Consider the following argument: “If the perpetrator of a mass shooting had not had a gun, he would not have been able to commit the mass murder (with a gun); therefore, the government should restrict everyone’s access to a gun.” If, without further reasoning or evidence, you find that argument compelling, I suggest that you are not thinking at all seriously about the issues at stake. You are instead grasping at pretexts to rationalize your emotionalist commitment.

At a minimum, to seriously grapple with the issues at hand, you need to seriously consider the following questions:

  • What will proposed gun restrictions mean for the many thousands of Americans who use a gun in self defense each year?
  • If criminals have no fear (or less fear) that their potential victims might be armed, won’t criminals be more likely to commit more crimes?
  • Is it a good idea to expend police resources enforcing laws impacting every existing or potential gun owner, rather than use those resources to target actual or likely criminals?
  • How will you prevent criminals from buying guns on the black market or switching to other weapons?
  • Even if you can prevent (some) criminals from obtaining guns, if you also prevent their intended victims (who tend to be physically smaller) from obtaining guns, are you not giving the advantage to the criminals in many contexts?
  • Is it a good idea to create what William Burroughs warned against, “a society where the only people allowed guns are the police and the military?” If that’s not your goal, what is?

Please understand that what I am asking for here is not an unresponsive or fact-free sound-bite.

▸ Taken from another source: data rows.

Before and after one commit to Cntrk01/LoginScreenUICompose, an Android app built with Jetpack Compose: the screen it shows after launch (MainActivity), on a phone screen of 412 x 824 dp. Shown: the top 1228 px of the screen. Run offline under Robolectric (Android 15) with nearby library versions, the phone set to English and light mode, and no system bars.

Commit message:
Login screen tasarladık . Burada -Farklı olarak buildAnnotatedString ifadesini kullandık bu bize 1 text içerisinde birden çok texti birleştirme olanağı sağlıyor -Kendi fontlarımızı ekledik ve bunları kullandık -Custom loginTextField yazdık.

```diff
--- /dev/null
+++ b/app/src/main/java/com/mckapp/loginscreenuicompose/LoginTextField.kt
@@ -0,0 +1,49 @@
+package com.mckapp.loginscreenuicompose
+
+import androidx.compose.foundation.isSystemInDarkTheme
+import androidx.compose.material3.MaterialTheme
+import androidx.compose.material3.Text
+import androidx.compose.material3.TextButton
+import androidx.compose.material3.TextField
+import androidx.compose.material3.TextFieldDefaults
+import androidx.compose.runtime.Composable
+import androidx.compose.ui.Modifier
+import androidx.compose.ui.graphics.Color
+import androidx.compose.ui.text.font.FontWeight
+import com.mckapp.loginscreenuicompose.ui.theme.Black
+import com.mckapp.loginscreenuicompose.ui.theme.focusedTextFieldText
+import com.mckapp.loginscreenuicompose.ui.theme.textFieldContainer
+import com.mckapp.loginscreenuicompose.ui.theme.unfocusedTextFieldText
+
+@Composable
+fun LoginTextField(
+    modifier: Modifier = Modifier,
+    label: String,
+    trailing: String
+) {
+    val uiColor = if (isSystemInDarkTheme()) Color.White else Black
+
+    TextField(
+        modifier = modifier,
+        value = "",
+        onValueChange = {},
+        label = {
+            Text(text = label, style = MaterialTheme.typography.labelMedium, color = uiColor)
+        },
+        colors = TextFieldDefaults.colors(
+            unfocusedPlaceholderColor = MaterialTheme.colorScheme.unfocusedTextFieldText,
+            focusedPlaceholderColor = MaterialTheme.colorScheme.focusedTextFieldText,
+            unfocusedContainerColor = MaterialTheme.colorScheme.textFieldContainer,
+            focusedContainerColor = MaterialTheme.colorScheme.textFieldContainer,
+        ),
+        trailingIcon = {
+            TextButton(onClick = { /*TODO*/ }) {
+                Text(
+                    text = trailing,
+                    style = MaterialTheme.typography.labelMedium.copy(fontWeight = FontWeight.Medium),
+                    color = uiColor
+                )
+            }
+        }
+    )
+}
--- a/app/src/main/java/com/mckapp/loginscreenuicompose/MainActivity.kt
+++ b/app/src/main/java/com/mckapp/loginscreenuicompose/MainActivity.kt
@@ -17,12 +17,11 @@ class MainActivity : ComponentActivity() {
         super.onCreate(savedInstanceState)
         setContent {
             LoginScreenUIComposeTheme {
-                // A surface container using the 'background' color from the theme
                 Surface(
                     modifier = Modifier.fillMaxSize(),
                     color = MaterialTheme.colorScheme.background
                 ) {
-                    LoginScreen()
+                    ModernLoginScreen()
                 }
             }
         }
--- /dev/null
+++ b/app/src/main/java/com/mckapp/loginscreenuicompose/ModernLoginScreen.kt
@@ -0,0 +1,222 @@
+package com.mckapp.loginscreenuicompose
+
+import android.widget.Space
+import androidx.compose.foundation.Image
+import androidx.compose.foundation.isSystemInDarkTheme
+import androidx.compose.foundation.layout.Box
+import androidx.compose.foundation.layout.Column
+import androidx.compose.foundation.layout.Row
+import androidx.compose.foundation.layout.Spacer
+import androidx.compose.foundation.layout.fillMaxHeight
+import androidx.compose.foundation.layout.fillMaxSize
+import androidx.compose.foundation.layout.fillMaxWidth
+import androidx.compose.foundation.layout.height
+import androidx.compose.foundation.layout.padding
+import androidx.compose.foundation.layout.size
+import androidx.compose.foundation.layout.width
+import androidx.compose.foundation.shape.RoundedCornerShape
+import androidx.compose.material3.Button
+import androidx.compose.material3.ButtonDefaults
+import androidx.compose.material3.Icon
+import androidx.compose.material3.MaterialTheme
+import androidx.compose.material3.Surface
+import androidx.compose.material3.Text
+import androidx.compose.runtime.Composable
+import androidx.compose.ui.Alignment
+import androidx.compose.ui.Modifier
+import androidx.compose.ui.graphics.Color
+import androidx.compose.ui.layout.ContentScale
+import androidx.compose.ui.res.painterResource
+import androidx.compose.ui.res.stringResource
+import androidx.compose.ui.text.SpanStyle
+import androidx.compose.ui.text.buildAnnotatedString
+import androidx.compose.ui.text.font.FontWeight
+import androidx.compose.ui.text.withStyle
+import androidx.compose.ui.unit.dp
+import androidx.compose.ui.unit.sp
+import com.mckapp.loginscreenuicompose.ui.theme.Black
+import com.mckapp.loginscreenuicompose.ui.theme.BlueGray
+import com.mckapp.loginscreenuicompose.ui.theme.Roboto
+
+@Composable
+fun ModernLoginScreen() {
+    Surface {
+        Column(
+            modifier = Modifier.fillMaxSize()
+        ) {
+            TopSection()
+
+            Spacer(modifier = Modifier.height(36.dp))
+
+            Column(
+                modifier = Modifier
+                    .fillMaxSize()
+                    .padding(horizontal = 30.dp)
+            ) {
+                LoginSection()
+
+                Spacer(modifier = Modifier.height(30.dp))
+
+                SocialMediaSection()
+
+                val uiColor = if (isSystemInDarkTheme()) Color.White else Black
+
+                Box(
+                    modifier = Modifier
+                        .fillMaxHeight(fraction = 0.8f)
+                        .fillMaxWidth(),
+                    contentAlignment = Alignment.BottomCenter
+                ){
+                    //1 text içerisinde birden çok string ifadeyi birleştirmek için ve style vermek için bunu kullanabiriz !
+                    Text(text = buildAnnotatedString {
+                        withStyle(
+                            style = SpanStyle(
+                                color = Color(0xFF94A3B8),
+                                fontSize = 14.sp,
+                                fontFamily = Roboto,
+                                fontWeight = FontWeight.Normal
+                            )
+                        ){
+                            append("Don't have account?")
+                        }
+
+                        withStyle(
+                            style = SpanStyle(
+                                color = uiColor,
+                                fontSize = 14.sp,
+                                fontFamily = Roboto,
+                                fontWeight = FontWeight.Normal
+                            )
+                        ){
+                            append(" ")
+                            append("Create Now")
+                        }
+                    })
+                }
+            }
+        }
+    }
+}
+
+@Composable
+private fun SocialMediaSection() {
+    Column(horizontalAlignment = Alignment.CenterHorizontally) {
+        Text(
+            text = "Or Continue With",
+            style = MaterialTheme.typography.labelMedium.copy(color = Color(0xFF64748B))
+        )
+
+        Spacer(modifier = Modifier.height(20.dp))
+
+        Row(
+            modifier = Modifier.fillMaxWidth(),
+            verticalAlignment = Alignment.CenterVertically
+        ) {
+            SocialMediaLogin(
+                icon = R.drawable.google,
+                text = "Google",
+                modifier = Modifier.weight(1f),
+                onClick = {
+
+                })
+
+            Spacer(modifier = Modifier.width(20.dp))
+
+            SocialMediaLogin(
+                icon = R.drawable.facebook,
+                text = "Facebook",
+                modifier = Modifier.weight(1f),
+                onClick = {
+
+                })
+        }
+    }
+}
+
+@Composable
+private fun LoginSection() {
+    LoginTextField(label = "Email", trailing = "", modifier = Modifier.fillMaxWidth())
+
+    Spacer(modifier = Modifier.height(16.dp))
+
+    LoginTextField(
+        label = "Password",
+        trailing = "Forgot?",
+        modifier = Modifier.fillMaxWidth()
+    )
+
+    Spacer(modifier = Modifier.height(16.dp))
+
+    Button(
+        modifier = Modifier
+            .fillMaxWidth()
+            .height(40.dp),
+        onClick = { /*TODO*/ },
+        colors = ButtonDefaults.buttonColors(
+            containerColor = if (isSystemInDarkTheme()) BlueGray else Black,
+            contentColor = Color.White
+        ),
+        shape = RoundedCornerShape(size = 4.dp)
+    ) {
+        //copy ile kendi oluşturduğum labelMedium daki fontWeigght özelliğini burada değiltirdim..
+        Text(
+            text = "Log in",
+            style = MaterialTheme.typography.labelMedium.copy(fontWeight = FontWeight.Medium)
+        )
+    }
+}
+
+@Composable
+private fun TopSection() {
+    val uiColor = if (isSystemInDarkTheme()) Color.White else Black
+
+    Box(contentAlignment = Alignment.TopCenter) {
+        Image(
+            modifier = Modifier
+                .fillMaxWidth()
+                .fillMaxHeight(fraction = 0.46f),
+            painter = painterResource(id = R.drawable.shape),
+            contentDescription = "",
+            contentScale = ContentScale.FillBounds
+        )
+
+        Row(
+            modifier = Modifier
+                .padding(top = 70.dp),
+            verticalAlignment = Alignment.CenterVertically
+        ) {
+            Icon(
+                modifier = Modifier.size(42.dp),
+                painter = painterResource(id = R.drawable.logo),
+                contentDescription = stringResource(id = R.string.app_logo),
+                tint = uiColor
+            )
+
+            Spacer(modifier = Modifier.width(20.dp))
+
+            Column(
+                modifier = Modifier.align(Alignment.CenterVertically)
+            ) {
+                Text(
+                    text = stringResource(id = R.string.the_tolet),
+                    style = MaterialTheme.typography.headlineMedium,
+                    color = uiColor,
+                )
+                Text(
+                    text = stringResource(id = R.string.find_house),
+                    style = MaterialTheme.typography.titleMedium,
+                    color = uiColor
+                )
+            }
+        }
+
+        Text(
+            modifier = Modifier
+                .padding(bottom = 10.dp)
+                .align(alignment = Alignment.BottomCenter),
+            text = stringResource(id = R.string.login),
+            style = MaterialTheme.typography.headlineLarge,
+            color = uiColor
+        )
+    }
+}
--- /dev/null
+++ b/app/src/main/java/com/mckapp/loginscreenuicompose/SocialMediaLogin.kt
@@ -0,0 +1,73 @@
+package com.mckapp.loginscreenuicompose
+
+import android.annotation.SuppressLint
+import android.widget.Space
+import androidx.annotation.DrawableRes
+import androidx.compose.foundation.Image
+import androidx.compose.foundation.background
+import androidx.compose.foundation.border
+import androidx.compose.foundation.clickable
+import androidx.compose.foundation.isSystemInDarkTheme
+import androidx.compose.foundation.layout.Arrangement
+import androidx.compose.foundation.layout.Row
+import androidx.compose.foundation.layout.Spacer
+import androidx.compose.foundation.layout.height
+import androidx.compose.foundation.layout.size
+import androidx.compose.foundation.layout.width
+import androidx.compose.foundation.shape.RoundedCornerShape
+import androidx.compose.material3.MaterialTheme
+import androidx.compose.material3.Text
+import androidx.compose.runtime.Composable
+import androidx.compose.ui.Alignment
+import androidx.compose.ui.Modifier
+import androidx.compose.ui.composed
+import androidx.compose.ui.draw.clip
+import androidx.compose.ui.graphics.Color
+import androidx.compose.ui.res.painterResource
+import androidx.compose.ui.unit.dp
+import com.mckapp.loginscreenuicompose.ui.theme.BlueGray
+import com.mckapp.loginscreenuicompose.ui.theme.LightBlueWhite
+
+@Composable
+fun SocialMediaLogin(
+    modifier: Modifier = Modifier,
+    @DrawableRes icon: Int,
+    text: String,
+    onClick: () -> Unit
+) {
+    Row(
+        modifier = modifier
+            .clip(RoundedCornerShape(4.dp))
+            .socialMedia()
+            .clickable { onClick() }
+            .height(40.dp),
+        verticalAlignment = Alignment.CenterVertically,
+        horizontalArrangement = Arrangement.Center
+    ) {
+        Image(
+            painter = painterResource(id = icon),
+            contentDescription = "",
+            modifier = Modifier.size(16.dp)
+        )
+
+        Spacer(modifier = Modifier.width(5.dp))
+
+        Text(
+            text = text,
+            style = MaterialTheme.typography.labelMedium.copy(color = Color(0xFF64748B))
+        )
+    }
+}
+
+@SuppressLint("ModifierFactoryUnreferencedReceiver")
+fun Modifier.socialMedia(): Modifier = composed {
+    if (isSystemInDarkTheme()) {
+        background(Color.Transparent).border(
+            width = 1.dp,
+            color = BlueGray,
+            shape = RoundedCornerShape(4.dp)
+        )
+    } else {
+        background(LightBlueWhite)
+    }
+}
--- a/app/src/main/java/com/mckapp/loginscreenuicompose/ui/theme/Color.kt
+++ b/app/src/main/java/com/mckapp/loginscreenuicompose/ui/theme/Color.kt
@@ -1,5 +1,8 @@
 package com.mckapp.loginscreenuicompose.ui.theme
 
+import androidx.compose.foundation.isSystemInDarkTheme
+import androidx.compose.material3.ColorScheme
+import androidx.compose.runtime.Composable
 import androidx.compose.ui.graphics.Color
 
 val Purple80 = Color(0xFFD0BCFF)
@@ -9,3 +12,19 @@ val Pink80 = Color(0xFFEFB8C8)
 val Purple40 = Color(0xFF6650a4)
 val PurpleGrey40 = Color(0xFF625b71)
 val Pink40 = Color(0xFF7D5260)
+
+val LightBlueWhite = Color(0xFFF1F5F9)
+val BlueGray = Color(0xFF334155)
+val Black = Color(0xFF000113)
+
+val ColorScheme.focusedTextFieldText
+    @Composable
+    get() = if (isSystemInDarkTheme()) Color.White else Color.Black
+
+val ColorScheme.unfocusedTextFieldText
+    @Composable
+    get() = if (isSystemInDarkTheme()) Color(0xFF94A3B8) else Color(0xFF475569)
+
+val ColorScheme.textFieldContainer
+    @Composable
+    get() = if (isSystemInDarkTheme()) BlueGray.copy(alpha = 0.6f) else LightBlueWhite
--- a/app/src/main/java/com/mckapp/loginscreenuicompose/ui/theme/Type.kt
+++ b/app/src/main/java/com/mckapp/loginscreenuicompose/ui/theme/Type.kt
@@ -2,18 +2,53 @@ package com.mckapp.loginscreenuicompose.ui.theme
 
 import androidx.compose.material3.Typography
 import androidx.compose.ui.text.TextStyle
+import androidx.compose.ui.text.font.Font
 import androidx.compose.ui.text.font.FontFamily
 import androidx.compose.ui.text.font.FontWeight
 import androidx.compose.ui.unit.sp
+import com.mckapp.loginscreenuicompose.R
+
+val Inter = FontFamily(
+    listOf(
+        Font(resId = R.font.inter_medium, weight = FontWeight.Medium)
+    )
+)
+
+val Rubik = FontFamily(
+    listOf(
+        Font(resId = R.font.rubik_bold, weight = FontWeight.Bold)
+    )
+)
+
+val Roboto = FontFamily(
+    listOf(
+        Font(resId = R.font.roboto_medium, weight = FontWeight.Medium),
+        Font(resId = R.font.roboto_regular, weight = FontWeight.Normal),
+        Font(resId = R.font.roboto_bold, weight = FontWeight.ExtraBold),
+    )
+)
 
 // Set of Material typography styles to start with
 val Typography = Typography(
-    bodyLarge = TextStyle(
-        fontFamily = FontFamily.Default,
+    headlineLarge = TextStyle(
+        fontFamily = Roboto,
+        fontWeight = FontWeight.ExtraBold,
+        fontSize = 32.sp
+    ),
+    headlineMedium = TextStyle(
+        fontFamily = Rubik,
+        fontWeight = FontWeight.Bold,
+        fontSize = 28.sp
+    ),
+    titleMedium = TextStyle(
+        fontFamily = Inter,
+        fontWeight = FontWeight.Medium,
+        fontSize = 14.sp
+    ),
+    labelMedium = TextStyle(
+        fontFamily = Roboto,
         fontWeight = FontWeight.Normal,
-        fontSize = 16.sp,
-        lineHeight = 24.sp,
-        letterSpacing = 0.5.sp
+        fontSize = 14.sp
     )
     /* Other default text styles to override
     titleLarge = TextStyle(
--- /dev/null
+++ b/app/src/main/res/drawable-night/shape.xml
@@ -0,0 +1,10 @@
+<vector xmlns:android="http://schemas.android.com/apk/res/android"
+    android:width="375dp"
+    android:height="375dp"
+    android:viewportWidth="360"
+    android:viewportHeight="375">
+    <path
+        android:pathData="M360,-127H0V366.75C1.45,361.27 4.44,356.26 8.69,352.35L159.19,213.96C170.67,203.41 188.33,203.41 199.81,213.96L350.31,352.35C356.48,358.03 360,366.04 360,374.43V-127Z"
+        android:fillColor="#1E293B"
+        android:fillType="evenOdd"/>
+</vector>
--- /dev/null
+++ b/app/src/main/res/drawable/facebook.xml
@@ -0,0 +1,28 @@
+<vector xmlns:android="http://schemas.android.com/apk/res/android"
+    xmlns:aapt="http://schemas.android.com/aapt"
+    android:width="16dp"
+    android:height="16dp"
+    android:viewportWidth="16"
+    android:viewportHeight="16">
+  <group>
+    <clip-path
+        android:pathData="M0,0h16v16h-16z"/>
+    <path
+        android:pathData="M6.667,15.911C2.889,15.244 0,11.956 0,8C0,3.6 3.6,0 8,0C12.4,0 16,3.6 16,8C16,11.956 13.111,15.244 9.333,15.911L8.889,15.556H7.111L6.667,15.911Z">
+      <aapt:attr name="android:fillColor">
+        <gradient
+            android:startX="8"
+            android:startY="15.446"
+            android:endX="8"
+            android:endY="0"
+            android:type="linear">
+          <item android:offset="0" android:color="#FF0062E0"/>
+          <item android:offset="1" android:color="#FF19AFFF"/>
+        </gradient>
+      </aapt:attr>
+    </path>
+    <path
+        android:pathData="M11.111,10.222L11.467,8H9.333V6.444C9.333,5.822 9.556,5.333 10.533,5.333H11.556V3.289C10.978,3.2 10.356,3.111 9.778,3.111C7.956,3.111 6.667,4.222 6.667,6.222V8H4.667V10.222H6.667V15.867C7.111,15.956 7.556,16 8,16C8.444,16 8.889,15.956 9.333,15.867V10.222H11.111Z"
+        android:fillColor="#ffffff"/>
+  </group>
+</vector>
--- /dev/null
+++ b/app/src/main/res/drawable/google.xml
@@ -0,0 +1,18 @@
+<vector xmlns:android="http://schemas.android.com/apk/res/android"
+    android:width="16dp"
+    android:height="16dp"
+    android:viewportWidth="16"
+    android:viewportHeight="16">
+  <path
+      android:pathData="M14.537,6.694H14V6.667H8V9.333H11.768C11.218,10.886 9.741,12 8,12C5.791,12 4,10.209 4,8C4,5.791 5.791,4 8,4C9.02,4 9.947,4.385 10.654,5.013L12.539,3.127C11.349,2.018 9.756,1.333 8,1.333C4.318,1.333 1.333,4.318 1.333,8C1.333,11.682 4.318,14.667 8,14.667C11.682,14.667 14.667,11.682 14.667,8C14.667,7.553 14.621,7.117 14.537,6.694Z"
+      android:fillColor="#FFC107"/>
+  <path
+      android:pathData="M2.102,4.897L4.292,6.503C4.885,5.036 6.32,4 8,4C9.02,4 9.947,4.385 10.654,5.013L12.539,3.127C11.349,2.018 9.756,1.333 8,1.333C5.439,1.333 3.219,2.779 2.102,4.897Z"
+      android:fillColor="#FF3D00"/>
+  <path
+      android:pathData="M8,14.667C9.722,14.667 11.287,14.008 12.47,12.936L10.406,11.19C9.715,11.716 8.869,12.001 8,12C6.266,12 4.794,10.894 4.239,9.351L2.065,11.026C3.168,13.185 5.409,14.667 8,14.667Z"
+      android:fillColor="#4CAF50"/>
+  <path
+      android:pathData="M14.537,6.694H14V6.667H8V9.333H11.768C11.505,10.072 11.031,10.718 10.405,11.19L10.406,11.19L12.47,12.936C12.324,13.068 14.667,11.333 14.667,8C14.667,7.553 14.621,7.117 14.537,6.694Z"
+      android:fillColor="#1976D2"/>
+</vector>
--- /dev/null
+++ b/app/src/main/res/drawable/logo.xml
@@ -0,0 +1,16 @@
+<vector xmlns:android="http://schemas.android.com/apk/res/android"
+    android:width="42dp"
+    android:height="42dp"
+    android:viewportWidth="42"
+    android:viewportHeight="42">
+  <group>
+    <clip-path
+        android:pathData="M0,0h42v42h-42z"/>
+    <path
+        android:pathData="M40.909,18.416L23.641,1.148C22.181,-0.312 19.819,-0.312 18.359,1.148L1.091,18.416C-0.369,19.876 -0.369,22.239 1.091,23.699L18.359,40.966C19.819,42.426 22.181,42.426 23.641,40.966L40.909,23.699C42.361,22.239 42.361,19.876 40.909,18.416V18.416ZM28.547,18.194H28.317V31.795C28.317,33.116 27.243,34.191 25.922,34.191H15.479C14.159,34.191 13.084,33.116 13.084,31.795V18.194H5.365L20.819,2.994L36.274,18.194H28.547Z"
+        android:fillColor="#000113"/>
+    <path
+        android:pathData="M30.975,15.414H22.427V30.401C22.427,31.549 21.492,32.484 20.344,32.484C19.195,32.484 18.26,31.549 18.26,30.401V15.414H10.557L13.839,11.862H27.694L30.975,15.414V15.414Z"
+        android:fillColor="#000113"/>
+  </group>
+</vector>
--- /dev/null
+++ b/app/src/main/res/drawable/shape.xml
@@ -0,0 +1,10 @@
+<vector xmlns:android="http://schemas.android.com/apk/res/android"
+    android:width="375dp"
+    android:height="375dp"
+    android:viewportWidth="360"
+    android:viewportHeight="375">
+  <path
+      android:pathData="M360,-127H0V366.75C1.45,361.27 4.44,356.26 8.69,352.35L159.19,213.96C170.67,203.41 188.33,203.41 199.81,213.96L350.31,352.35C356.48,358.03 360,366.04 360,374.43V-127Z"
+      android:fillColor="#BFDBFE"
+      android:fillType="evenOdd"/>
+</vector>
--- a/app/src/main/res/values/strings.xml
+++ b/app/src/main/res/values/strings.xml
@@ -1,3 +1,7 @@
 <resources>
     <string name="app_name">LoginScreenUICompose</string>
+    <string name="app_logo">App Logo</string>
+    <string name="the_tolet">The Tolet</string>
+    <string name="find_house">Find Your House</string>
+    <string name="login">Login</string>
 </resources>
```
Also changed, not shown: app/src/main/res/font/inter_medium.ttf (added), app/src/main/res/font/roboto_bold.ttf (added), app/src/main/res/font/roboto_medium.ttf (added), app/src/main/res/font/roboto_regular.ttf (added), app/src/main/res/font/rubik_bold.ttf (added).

I’ve heard plenty of those. I’m asking that you seriously grapple with questions such as these and formulate your arguments (and your policy proposals) accordingly.

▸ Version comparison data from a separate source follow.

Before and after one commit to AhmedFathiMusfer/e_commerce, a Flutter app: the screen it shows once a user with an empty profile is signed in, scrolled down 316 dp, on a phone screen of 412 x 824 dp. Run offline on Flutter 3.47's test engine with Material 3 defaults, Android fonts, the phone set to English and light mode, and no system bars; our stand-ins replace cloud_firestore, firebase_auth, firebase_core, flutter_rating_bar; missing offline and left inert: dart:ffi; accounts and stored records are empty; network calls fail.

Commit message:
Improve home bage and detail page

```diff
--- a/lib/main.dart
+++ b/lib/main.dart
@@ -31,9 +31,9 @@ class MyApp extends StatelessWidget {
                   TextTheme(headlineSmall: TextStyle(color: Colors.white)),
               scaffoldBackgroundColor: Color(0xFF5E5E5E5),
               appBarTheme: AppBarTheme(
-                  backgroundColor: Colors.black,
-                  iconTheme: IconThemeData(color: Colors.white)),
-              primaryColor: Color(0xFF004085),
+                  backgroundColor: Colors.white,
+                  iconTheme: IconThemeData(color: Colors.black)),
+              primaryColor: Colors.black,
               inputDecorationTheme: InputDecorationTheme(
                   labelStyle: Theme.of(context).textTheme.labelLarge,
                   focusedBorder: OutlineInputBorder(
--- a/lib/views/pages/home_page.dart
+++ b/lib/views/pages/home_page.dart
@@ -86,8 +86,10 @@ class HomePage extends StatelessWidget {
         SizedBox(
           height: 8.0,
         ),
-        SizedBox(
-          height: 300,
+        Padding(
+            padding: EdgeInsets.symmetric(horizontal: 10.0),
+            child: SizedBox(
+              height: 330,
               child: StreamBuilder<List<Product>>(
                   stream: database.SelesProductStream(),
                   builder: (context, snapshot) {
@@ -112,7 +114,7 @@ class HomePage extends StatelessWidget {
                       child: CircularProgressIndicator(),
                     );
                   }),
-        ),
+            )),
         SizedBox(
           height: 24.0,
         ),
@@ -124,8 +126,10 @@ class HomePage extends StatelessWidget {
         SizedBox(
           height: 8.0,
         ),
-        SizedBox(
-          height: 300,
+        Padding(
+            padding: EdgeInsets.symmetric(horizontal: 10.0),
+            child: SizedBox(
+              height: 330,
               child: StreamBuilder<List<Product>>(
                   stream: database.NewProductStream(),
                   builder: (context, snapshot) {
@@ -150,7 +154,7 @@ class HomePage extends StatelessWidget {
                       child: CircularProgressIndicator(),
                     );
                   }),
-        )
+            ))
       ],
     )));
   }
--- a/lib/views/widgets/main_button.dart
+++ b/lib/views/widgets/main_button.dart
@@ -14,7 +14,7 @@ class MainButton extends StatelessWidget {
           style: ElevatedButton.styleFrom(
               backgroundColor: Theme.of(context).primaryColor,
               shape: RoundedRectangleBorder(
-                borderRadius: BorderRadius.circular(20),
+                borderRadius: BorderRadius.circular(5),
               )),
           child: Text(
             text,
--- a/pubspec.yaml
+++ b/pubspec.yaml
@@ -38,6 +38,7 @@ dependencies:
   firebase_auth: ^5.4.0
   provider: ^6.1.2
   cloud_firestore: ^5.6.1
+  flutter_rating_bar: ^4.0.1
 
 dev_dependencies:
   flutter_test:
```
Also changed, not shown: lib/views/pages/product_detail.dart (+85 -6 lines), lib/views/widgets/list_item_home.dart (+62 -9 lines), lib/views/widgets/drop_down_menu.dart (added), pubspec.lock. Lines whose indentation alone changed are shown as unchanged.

3. Learn something about guns.

I understand that many advocates of restrictive gun laws know a great deal about guns. Unfortunately, many know nothing or close to nothing about guns.

If you have little or no idea what are the answers to such questions as the following, then why should I believe that you are remotely competent to help craft the nation’s gun laws?

  • What’s the difference between an automatic and a semi-automatic gun?
  • Are automatic guns currently legal in the United States?
  • What’s the difference between a rifle and a shotgun?
  • What is a revolver?
  • What is a magazine as used in a semi-automatic gun?
  • With respect to guns, to what does “9 mm” and “.223 caliber” refer?

If you have never fired a gun, I suggest that you find a competent instructor and actually go shoot a gun. You might learn something useful about guns—and about gun owners. And you might even learn something useful about yourself.

If you take my three tips to heart, you will more effectively argue for your position in favor of more restrictive gun laws (for the general population). As someone who opposes that agenda, I’m okay with that. Because I believe that, the more reasonable your position becomes, the more it will shift to look like my position. At least we’ll each be able to see more clearly where the other side is coming from. And may the best case win.

Image: Wikimedia Commons